Iron, it’s in your Blood.
Iron is critical to your health and brain function. The human body needs the right amount, not too little and not too much as with most things. The most known function of iron is in our red blood cells (RBC) where it enables the cell to take up oxygen in the lungs and transport it to all parts of our body. The electron transport chain (oxidative phosphorylation) in the mitochondria within cells, uses oxygen in the process to make the energy molecule ATP.
People should get sufficient iron from their diet, it arrives in many foods with the highest concentrations in liver, then chicken and red meat. But is available from many other sources. Meat or fish and ascorbic acid are some principal food constituents that enhance absorption of iron. Spinach is reputedly a good source of iron, however its true bioavailability is as low as 2% meaning that it is almost useless. The oxalic acid in the spinach binds to the iron preventing the body from accessing it. This is a common problem for many iron containing leafy greens.
If you are trying to increase your iron through diet then be aware there are other antagonists that interfere with the absorption of iron including: phytates in beans and grains (Phytic acid, the same substance that promotes caries in teeth), tannins and polyphenols found in tea, zinc, caffeinated drinks and fiber. Phosphates, soya protein products and various "dietary" fibers have been reported to inhibit non-heme iron absorption. Calcium directly competes with iron for absorption.

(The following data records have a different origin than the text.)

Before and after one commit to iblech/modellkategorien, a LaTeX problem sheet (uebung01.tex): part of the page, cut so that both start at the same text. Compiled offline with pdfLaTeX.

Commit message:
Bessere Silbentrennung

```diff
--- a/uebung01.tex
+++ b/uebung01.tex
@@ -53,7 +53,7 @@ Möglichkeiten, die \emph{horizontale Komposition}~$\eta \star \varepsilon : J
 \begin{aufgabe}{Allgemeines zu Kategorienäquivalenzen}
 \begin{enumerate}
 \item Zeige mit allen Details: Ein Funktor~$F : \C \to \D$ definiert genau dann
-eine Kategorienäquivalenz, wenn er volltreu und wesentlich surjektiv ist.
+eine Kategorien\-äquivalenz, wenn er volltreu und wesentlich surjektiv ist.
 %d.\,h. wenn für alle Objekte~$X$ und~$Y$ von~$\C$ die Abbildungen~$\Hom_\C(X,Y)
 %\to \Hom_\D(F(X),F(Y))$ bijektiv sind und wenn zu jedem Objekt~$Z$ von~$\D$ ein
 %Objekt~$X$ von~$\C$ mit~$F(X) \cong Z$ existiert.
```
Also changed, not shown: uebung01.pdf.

This means that a meal including bread or pasta, limits iron and other mineral absorption, promotes tooth decay and spikes blood sugar. A gluten free diet can assist with iron absorption as it removes some of these anti-nutrients. Vitamin A and Vitamin C also help with iron absorption. A low carbohydrate diet could be beneficial.
About 50% of the iron available from meat is called “Heme iron” and is the most easily absorbed. Non-heme iron with a much lower absorption rate comes from many sources including plants. The amount of iron absorbed depends almost entirely on the composition of your meals. The body controls iron levels by selectively suppressing absorption using the hormone Hepcidin.

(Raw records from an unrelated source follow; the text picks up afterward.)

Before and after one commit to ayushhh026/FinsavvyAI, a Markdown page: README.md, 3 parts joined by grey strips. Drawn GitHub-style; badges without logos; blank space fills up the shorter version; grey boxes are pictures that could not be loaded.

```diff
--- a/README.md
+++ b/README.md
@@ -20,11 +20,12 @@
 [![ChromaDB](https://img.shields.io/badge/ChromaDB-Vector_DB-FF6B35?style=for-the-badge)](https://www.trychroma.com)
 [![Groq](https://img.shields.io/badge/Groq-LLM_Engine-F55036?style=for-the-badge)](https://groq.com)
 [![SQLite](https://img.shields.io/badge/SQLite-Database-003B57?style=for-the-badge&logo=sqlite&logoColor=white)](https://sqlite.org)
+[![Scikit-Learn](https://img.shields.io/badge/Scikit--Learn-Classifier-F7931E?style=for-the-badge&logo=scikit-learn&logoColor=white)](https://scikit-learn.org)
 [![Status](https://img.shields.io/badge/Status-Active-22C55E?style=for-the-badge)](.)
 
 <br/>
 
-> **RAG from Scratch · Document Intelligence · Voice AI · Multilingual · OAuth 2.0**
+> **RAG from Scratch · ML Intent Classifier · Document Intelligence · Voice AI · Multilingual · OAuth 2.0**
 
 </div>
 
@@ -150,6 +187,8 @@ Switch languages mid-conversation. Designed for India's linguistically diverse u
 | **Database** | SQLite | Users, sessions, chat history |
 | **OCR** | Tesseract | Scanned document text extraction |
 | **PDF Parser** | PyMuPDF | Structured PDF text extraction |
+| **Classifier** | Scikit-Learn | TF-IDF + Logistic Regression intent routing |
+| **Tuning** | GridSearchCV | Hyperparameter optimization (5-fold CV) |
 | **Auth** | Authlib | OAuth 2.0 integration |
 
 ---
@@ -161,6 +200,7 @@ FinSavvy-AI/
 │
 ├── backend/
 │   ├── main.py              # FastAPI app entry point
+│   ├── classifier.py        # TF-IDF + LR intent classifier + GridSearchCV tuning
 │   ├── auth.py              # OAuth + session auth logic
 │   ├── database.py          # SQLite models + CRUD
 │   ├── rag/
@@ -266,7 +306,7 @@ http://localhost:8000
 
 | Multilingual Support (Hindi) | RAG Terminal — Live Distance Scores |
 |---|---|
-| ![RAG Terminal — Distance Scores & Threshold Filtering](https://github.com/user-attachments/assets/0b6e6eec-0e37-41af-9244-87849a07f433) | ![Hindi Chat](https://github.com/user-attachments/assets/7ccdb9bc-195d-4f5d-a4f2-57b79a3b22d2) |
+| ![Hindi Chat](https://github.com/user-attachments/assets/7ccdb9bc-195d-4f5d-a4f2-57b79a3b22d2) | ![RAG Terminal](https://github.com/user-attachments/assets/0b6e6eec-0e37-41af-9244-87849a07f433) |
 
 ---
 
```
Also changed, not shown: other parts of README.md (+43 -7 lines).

Signs of low iron include : headaches, fatigue, poor concentration, dizziness, low blood pressure, breathlessness, cold hands and feet, pale skin, low immunity, irregular heartbeat, muscle cramps, restless leg syndrome and can contribute to ADHD.
Too high iron levels are also a problem which can lead to joint pain, swollen liver, heart rhythm issues, fatigue and weakness. Excess iron can build up in the basil ganglia which is the brain area responsible for coordination of voluntary movement and balance.

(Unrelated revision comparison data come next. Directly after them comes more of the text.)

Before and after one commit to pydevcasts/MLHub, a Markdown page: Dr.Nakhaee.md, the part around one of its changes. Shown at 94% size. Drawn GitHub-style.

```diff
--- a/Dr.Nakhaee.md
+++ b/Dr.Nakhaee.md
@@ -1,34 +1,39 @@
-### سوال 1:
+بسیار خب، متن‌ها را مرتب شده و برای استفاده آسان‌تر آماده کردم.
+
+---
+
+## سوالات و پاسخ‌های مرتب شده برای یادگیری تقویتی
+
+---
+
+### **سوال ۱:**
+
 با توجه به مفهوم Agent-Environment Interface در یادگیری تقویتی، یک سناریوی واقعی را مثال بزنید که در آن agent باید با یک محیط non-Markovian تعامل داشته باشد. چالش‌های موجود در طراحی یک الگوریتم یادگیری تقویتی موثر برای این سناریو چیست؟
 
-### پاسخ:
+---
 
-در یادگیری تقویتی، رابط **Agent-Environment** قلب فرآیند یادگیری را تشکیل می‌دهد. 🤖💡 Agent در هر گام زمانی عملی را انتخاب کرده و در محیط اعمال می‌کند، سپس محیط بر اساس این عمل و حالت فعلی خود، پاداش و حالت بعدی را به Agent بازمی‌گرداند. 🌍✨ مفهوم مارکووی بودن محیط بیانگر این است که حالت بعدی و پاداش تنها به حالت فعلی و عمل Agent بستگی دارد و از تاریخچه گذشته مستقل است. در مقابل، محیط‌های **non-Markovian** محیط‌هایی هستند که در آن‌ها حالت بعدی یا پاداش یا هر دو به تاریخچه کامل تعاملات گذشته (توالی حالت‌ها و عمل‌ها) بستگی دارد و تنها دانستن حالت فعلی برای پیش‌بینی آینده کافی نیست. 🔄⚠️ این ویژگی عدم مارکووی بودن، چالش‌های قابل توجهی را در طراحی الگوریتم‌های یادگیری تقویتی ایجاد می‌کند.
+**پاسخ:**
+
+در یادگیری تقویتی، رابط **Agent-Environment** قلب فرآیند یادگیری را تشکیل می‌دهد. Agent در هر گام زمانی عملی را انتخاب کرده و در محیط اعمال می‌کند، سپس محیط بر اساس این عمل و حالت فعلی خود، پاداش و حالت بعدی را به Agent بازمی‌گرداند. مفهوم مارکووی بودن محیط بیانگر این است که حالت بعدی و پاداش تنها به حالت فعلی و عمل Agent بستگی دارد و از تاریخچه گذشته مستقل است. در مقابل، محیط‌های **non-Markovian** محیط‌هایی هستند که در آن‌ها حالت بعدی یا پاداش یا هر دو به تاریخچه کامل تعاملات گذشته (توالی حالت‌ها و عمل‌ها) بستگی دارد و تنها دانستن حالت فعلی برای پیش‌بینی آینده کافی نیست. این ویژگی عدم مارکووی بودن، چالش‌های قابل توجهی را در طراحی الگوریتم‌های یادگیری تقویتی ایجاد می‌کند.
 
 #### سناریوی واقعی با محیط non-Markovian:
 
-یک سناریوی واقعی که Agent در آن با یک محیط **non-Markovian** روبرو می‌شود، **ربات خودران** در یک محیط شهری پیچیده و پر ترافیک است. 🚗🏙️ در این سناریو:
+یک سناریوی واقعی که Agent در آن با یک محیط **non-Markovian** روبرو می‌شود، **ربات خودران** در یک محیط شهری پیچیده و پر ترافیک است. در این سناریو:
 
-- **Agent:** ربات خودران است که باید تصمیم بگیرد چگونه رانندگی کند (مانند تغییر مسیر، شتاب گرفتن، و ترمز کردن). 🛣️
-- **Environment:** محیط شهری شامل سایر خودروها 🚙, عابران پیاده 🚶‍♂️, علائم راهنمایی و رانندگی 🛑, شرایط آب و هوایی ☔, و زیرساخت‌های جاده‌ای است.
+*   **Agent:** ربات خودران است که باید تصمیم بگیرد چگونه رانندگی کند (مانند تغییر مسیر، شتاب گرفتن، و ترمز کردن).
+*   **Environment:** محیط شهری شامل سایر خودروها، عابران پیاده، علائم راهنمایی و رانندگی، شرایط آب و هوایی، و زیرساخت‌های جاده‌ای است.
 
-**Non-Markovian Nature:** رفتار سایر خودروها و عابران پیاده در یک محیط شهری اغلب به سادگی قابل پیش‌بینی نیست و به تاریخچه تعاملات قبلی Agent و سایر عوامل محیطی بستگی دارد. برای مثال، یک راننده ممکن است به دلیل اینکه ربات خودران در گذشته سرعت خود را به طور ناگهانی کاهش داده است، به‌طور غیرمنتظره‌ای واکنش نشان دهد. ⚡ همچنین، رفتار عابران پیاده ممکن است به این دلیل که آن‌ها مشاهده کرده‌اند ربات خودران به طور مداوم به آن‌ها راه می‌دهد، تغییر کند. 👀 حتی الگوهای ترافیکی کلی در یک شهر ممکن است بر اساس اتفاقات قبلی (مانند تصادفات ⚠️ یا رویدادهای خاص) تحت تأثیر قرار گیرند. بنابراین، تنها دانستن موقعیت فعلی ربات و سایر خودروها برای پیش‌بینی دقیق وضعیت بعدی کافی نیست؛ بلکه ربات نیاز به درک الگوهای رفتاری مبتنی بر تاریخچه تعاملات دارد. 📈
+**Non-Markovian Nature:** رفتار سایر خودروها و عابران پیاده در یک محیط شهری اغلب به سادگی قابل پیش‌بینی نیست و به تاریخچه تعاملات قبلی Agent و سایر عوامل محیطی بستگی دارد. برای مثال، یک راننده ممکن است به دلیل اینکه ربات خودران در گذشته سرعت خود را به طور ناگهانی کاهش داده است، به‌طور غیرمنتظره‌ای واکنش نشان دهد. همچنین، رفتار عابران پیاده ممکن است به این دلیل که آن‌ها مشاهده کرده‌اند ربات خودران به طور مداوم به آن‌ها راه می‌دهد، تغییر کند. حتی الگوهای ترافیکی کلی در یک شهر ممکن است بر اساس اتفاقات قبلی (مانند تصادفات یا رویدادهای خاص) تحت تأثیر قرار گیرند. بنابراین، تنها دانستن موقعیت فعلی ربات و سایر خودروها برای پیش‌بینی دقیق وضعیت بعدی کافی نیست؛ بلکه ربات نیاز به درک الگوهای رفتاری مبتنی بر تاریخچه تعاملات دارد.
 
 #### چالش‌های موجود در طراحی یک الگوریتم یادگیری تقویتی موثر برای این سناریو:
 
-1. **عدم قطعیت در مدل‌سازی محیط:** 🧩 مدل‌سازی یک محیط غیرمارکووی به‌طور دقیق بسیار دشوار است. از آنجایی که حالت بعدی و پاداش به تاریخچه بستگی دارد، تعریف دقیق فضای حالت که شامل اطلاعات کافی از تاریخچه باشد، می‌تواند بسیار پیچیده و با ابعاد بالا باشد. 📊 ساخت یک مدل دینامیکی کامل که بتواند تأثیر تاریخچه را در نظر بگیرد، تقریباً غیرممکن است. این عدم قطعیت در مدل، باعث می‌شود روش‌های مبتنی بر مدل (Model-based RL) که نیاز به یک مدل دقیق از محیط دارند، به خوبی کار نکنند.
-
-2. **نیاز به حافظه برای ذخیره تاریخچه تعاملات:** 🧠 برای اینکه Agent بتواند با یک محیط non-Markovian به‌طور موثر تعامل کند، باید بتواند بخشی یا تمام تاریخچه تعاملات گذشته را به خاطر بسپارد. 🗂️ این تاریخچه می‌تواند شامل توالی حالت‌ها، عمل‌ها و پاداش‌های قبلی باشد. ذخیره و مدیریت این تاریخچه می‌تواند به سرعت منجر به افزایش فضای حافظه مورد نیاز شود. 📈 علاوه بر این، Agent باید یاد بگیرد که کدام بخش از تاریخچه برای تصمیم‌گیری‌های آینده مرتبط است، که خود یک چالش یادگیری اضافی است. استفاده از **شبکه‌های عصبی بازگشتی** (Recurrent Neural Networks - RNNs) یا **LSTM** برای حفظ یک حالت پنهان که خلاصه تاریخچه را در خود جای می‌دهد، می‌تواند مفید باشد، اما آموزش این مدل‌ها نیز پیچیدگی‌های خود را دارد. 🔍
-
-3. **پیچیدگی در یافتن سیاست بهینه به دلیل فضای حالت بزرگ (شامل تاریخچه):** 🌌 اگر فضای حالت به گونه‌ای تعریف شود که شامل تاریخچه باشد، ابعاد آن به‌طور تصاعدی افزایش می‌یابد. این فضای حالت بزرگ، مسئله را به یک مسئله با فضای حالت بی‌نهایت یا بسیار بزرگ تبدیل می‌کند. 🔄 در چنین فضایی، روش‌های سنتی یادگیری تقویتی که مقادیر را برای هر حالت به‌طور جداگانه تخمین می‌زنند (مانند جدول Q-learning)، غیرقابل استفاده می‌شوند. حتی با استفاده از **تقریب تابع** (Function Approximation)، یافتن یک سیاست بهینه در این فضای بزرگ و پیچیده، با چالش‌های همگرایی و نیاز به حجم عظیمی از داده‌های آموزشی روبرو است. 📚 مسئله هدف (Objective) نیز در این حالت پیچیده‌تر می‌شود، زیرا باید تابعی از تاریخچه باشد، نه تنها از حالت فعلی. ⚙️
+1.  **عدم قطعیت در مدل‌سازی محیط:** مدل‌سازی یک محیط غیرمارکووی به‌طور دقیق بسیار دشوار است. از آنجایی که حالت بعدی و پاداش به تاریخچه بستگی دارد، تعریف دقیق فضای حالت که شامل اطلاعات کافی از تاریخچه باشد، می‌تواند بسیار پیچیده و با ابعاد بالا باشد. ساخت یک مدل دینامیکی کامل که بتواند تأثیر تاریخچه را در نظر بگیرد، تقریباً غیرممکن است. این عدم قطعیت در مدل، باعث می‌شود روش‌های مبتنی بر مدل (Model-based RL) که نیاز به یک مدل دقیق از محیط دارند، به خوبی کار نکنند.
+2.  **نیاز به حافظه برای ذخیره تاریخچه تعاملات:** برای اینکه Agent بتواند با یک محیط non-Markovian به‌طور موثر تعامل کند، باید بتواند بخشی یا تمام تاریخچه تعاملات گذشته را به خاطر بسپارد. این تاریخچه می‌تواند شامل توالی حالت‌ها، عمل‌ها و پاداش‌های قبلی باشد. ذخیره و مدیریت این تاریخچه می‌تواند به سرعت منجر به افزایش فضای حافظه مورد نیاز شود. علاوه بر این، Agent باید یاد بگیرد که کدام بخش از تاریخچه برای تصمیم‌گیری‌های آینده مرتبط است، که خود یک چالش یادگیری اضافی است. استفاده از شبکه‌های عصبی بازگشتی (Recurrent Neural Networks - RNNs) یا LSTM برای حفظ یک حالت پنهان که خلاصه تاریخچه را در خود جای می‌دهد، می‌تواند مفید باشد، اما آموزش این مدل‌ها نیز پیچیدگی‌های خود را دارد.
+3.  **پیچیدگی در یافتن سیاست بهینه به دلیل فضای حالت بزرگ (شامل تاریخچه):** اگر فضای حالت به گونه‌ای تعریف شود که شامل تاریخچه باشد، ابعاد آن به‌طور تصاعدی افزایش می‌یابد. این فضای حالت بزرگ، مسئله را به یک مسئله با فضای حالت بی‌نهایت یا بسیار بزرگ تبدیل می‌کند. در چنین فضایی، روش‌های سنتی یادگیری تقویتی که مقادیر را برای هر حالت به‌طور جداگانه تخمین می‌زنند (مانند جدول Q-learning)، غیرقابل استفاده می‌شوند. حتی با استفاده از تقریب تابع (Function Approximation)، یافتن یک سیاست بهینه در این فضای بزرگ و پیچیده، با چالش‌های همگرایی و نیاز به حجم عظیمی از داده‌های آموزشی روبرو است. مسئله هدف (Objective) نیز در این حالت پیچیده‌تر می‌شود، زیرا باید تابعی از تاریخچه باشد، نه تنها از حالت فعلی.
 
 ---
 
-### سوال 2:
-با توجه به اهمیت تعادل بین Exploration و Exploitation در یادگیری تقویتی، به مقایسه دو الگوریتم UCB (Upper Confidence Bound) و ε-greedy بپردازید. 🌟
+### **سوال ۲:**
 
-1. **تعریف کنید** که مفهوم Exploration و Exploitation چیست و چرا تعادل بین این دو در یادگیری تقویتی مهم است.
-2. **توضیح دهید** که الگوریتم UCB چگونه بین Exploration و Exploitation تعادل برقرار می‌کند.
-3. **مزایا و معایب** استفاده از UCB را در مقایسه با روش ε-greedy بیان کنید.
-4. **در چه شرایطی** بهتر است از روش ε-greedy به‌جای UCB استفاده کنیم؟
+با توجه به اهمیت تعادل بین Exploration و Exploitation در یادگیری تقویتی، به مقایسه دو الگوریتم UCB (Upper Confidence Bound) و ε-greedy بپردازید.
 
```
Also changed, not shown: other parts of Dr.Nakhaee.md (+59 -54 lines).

It is difficult to reduce iron levels. The greatest store of iron is in your blood, so loosing blood such as by hemorrhage, by menstruation or donating blood can reduce it.
Find my book at https://amzn.to/3uiehfv Seek professional medical advice before making dietary changes, particularly if you have underlying health problems.
Good health, George Elder, Diet Researcher, Dip. Nutrition.